In the U.S. today, there are continual discussions about energy independence, energy security, and ways to slow climate change. But meeting the nation’s projected 40% increase in electricity demand by 2030, while reducing overall power plant CO2 emissions, will require much more than talk.
During the 1990s, American utilities increased their gas-fired generating capacity because they believed that gas would always be cheap and plentiful. Neither assumption proved true. At this year’s G-8 Summit of the world’s economic and military powers, President Bush committed the U.S. to develop a voluntary carbon abatement program, so developing new coal- and gas-fueled plants will be challenging. On one hand, the U.S. is the Saudi Arabia of coal, with more than 250 years of reserves; on the other hand, burning coal releases twice as much CO2 as burning natural gas. Meanwhile, natural gas continues to become more expensive and scarce in America.
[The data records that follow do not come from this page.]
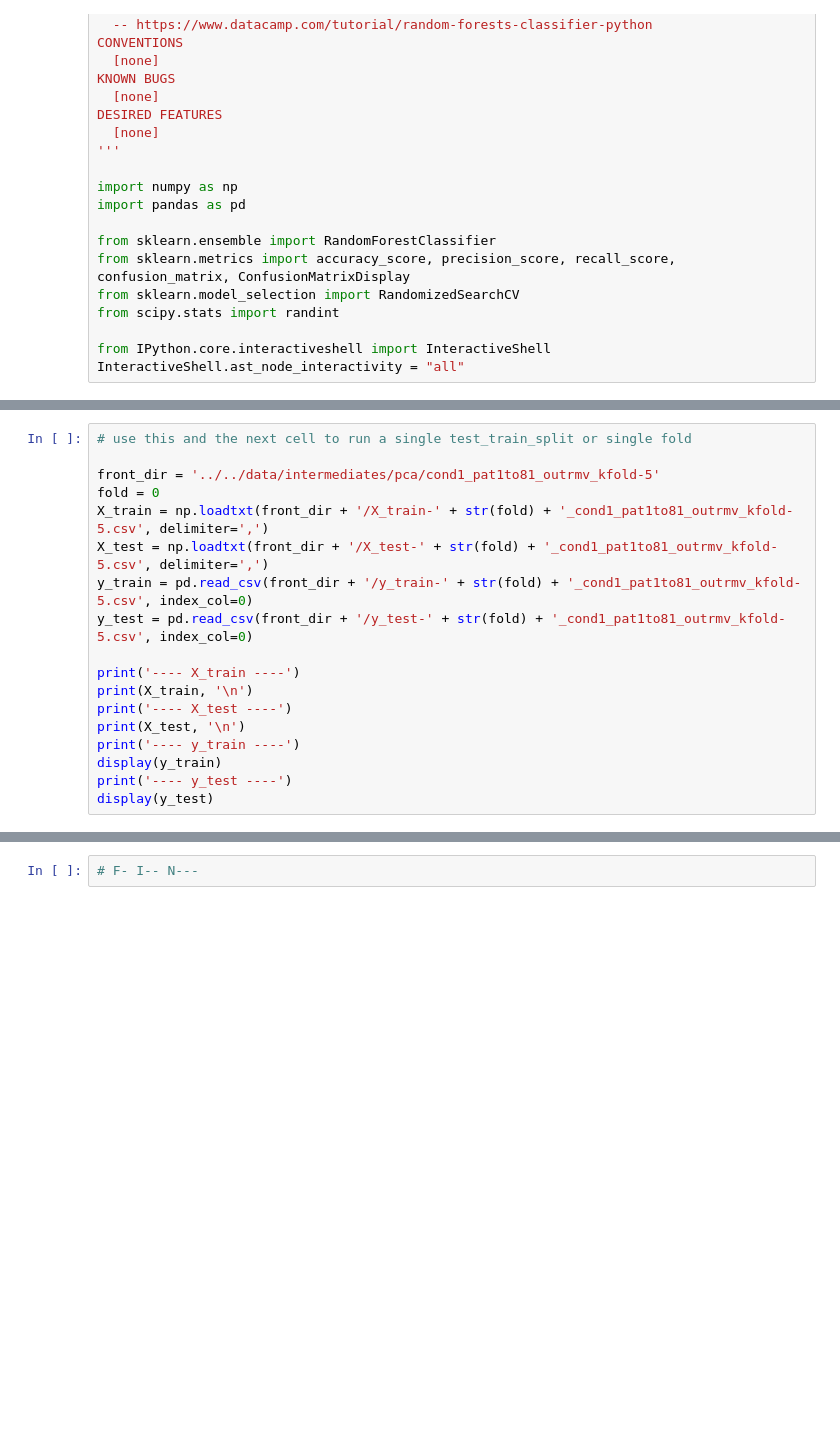
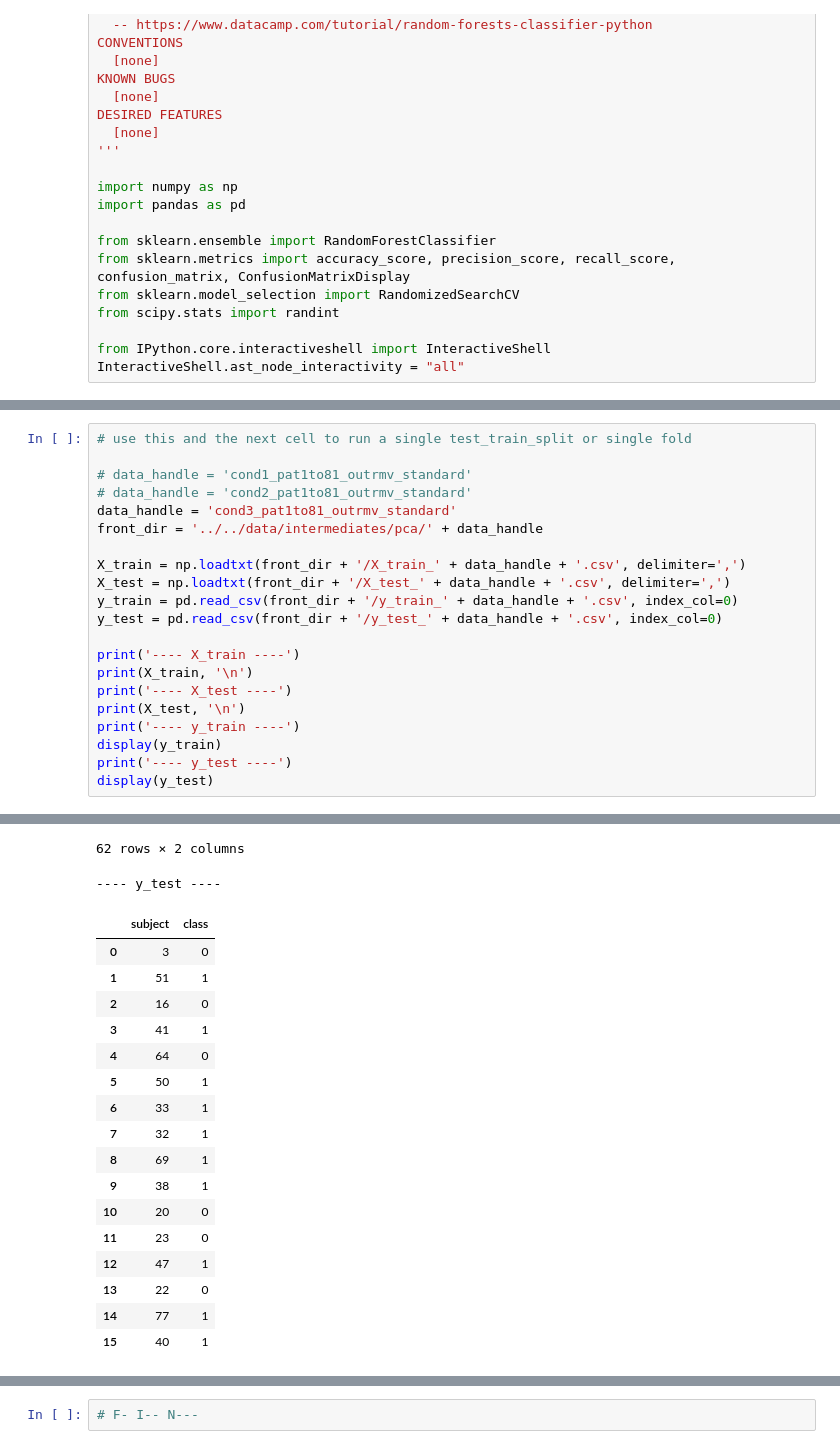
Before and after one commit to cgpayne/electropsychographer, a Jupyter notebook: notebooks/models/random_forest_all.ipynb, the cells around one changed output, grey strips where cells are left out. Saved outputs shown, nothing was run; the diff lists cells and outputs as text; blank space fills up the shorter version.

```diff
--- a/notebooks/models/random_forest_all.ipynb
+++ b/notebooks/models/random_forest_all.ipynb
@@ -104,12 +129,15 @@ class OptimalRF():
 # %%
 # use this and the next cell to run a single test_train_split or single fold
 
-front_dir = '../../data/intermediates/pca/cond1_pat1to81_outrmv_kfold-5'
-fold = 0
-X_train = np.loadtxt(front_dir + '/X_train-' + str(fold) + '_cond1_pat1to81_outrmv_kfold-5.csv', delimiter=',')
-X_test = np.loadtxt(front_dir + '/X_test-' + str(fold) + '_cond1_pat1to81_outrmv_kfold-5.csv', delimiter=',')
-y_train = pd.read_csv(front_dir + '/y_train-' + str(fold) + '_cond1_pat1to81_outrmv_kfold-5.csv', index_col=0)
-y_test = pd.read_csv(front_dir + '/y_test-' + str(fold) + '_cond1_pat1to81_outrmv_kfold-5.csv', index_col=0)
+# data_handle = 'cond1_pat1to81_outrmv_standard'
+# data_handle = 'cond2_pat1to81_outrmv_standard'
+data_handle = 'cond3_pat1to81_outrmv_standard'
+front_dir = '../../data/intermediates/pca/' + data_handle
+
+X_train = np.loadtxt(front_dir + '/X_train_' + data_handle + '.csv', delimiter=',')
+X_test = np.loadtxt(front_dir + '/X_test_' + data_handle + '.csv', delimiter=',')
+y_train = pd.read_csv(front_dir + '/y_train_' + data_handle + '.csv', index_col=0)
+y_test = pd.read_csv(front_dir + '/y_test_' + data_handle + '.csv', index_col=0)
 
 print('---- X_train ----')
 print(X_train, '\n')
@@ -119,3 +147,4 @@ print('---- y_train ----')
 display(y_train)
 print('---- y_test ----')
 display(y_test)
+# %% [output]
@@ -122,2 +180,21 @@ display(y_test)
+62 rows × 2 columns
+---- y_test ----
+|  | subject | class |
+| 0 | 3 | 0 |
+| 1 | 51 | 1 |
+| 2 | 16 | 0 |
+| 3 | 41 | 1 |
+| 4 | 64 | 0 |
+| 5 | 50 | 1 |
+| 6 | 33 | 1 |
+| 7 | 32 | 1 |
+| 8 | 69 | 1 |
+| 9 | 38 | 1 |
+| 10 | 20 | 0 |
+| 11 | 23 | 0 |
+| 12 | 47 | 1 |
+| 13 | 22 | 0 |
+| 14 | 77 | 1 |
+| 15 | 40 | 1 |
 # %%
 %%time
```
Also changed, not shown: parts of 6 cells of this notebook, 2 other files.
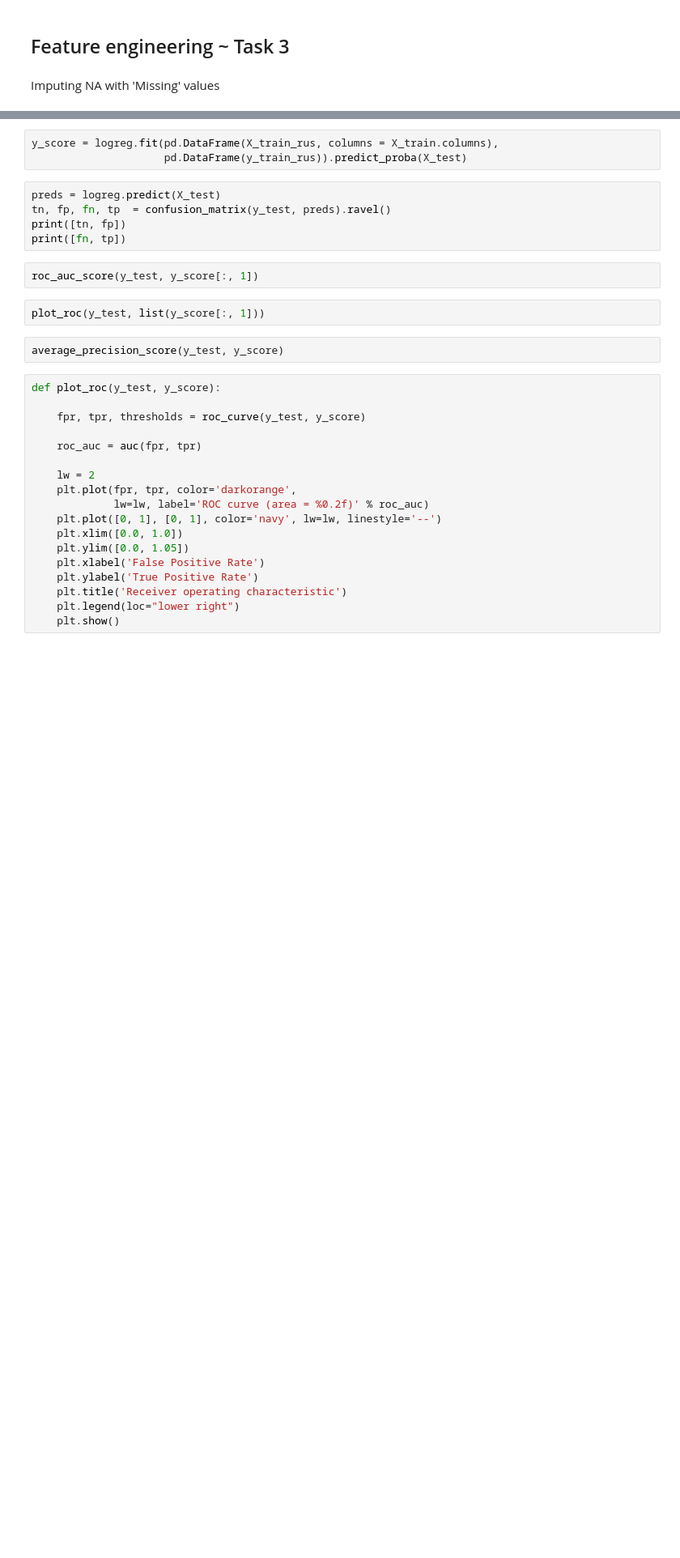
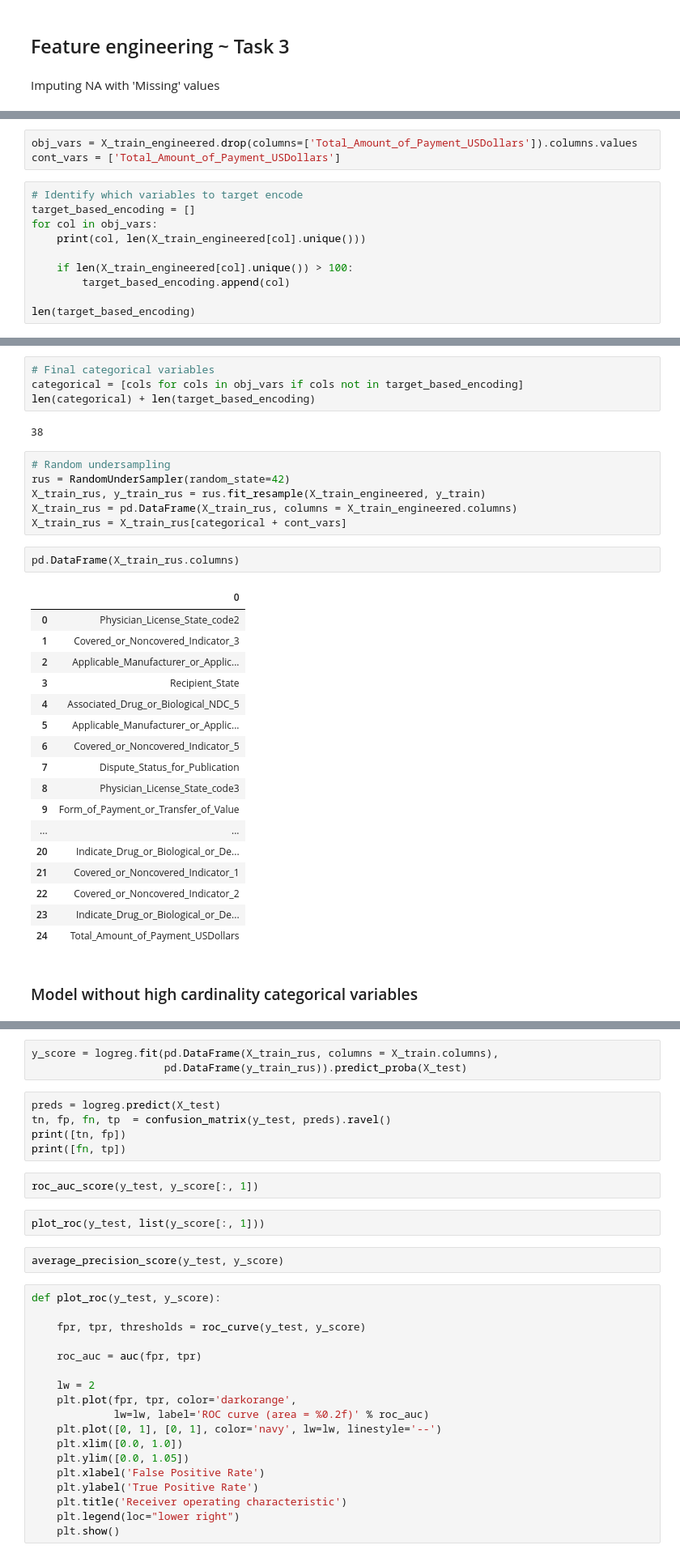
Before and after one commit to AntoniaLovjer/Hospital-Payments, a Jupyter notebook: 01_feature_selection.ipynb, the cells around one changed output, grey strips where cells are left out. Shown at 81% size. Drawn from its saved outputs; the diff is of its cells as text; blank space fills up the shorter version.

```diff
--- a/01_feature_selection.ipynb
+++ b/01_feature_selection.ipynb
@@ -446,0 +381,13 @@ len(categorical) + len(target_based_encoding)
+# %%
+obj_vars = X_train_engineered.drop(columns=['Total_Amount_of_Payment_USDollars']).columns.values
+cont_vars = ['Total_Amount_of_Payment_USDollars']
+# %%
+# Identify which variables to target encode
+target_based_encoding = []
+for col in obj_vars:
+    print(col, len(X_train_engineered[col].unique()))
+
+    if len(X_train_engineered[col].unique()) > 100:
+        target_based_encoding.append(col)
+
+len(target_based_encoding)
@@ -446,0 +413,34 @@ len(categorical) + len(target_based_encoding)
+# %%
+# Final categorical variables
+categorical = [cols for cols in obj_vars if cols not in target_based_encoding]
+len(categorical) + len(target_based_encoding)
+# %% [output]
+38
+# %%
+# Random undersampling
+rus = RandomUnderSampler(random_state=42)
+X_train_rus, y_train_rus = rus.fit_resample(X_train_engineered, y_train)
+X_train_rus = pd.DataFrame(X_train_rus, columns = X_train_engineered.columns)
+X_train_rus = X_train_rus[categorical + cont_vars]
+# %%
+pd.DataFrame(X_train_rus.columns)
+# %% [output]
+|  | 0 |
+| 0 | Physician_License_State_code2 |
+| 1 | Covered_or_Noncovered_Indicator_3 |
+| 2 | Applicable_Manufacturer_or_Applic... |
+| 3 | Recipient_State |
+| 4 | Associated_Drug_or_Biological_NDC_5 |
+| 5 | Applicable_Manufacturer_or_Applic... |
+| 6 | Covered_or_Noncovered_Indicator_5 |
+| 7 | Dispute_Status_for_Publication |
+| 8 | Physician_License_State_code3 |
+| 9 | Form_of_Payment_or_Transfer_of_Value |
+| ... | ... |
+| 20 | Indicate_Drug_or_Biological_or_De... |
+| 21 | Covered_or_Noncovered_Indicator_1 |
+| 22 | Covered_or_Noncovered_Indicator_2 |
+| 23 | Indicate_Drug_or_Biological_or_De... |
+| 24 | Total_Amount_of_Payment_USDollars |
+# %% [markdown]
+### Model without high cardinality categorical variables
```
Also changed, not shown: parts of 54 cells of this notebook.
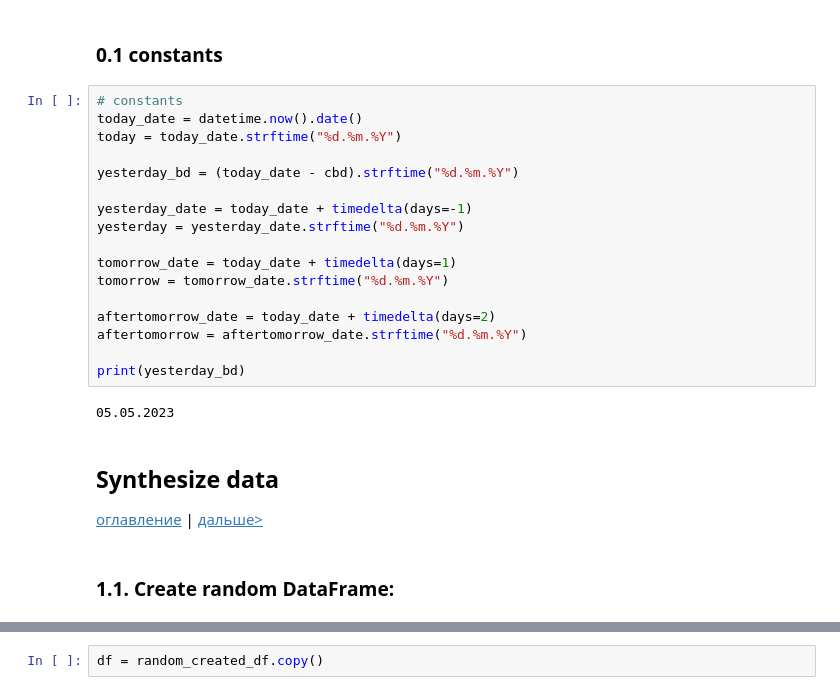
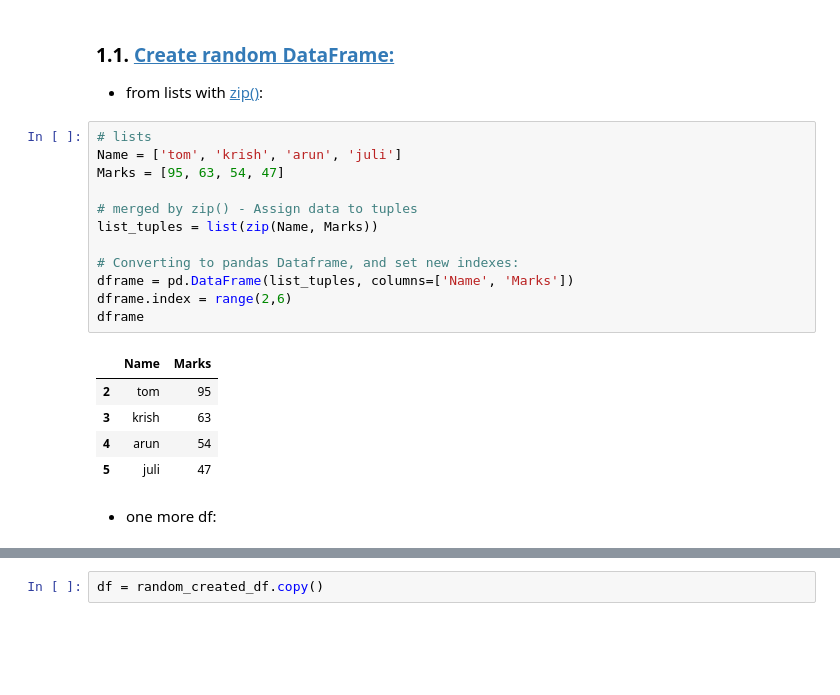
Before and after one commit to sqrt495/tips-and-tricks, a Jupyter notebook: Advanced_Pandas.ipynb, the cells around one changed output, grey strips where cells are left out. Saved outputs shown, nothing was run; the diff lists cells and outputs as text; blank space fills up the shorter version.

```diff
--- a/Advanced_Pandas.ipynb
+++ b/Advanced_Pandas.ipynb
@@ -62,29 +50,26 @@ cbd = pd.tseries.offsets.CustomBusinessDay(n = 1, holidays = ['2022-06-13', '202
-# %% [markdown]
-### 0.1 constants
-# %%
-# constants
-today_date = datetime.now().date()
-today = today_date.strftime("%d.%m.%Y")
-
-yesterday_bd = (today_date - cbd).strftime("%d.%m.%Y")
-
-yesterday_date = today_date + timedelta(days=-1)
-yesterday = yesterday_date.strftime("%d.%m.%Y")
-
-tomorrow_date = today_date + timedelta(days=1)
-tomorrow = tomorrow_date.strftime("%d.%m.%Y")
-
-aftertomorrow_date = today_date + timedelta(days=2)
-aftertomorrow = aftertomorrow_date.strftime("%d.%m.%Y")
-
-print(yesterday_bd)
-# %% [output]
-05.05.2023
-# %% [markdown]
-## Synthesize data
-<a class="anchor" id="synthesize"></a>
-
-[оглавление](#contents) | [дальше>](#import)
-# %% [markdown]
-### 1.1. Create random DataFrame:
+# %% [markdown]
+### 1.1. [Create random DataFrame:](https://pythonpip.ru/examples/kak-sozdat-dataframes-pandas-v-python-7-metodov)
+<a class="anchor" id="synth_create"></a>
+
+- from lists with [zip()](https://docs.python.org/3/library/functions.html#zip):
+# %%
+# lists
+Name = ['tom', 'krish', 'arun', 'juli']
+Marks = [95, 63, 54, 47]
+
+# merged by zip() - Assign data to tuples
+list_tuples = list(zip(Name, Marks))
+
+# Converting to pandas Dataframe, and set new indexes:
+dframe = pd.DataFrame(list_tuples, columns=['Name', 'Marks'])
+dframe.index = range(2,6)
+dframe
+# %% [output]
+|  | Name | Marks |
+| 2 | tom | 95 |
+| 3 | krish | 63 |
+| 4 | arun | 54 |
+| 5 | juli | 47 |
+# %% [markdown]
+- one more df:
 # %%
```
Also changed, not shown: parts of 18 cells of this notebook.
Oil and gas imports by industrialized countries have weakened their economies due to the increasing prices of those imports. CO2 abatement will create a greater drain on the West and Japan, since they are the ones preparing to pay for it. Capturing and sequestering CO2 will increase the capital cost of a clean fossil-fueled plant by 25% to 50%. China—about to become the world’s largest carbon emitter—has determined that carbon abatement is an issue for wealthy countries, and therefore not its priority. In the U.S., conventional coal plants, which fueled 49% of electricity generation in 2006, produced 2,121 million metric tons of CO2 that year. Natural gas, which fueled 20% of energy generation, produced 1,169 million metric tons. In stark contrast, nuclear generation has no carbon footprint.
Land and cost advantages, too
The average nuclear plant of 1,000 MW requires 2.3 square miles of space. According to the Nuclear Energy Institute, a wind farm of comparable capacity, which also produces zero CO2, would occupy an area of 235 square miles.
This article is not meant to denigrate renewables, coal, or natural gas—all have a place in the generation mix. But renewables’ role will be limited by land requirements and a shortage of dependable resources and suitable sites. Development of fossil-fueled plants will be limited by carbon caps.
Nuclear generation’s operating costs also give it an advantage. If the cost of uranium were to double, the production costs of nuclear plants would increase by only 7%. The doubling of the cost of natural gas has increased the per-kWh cost of gas plants by about 70%. Additionally, uranium is available from stable U.S. allies—most notably Canada and Australia.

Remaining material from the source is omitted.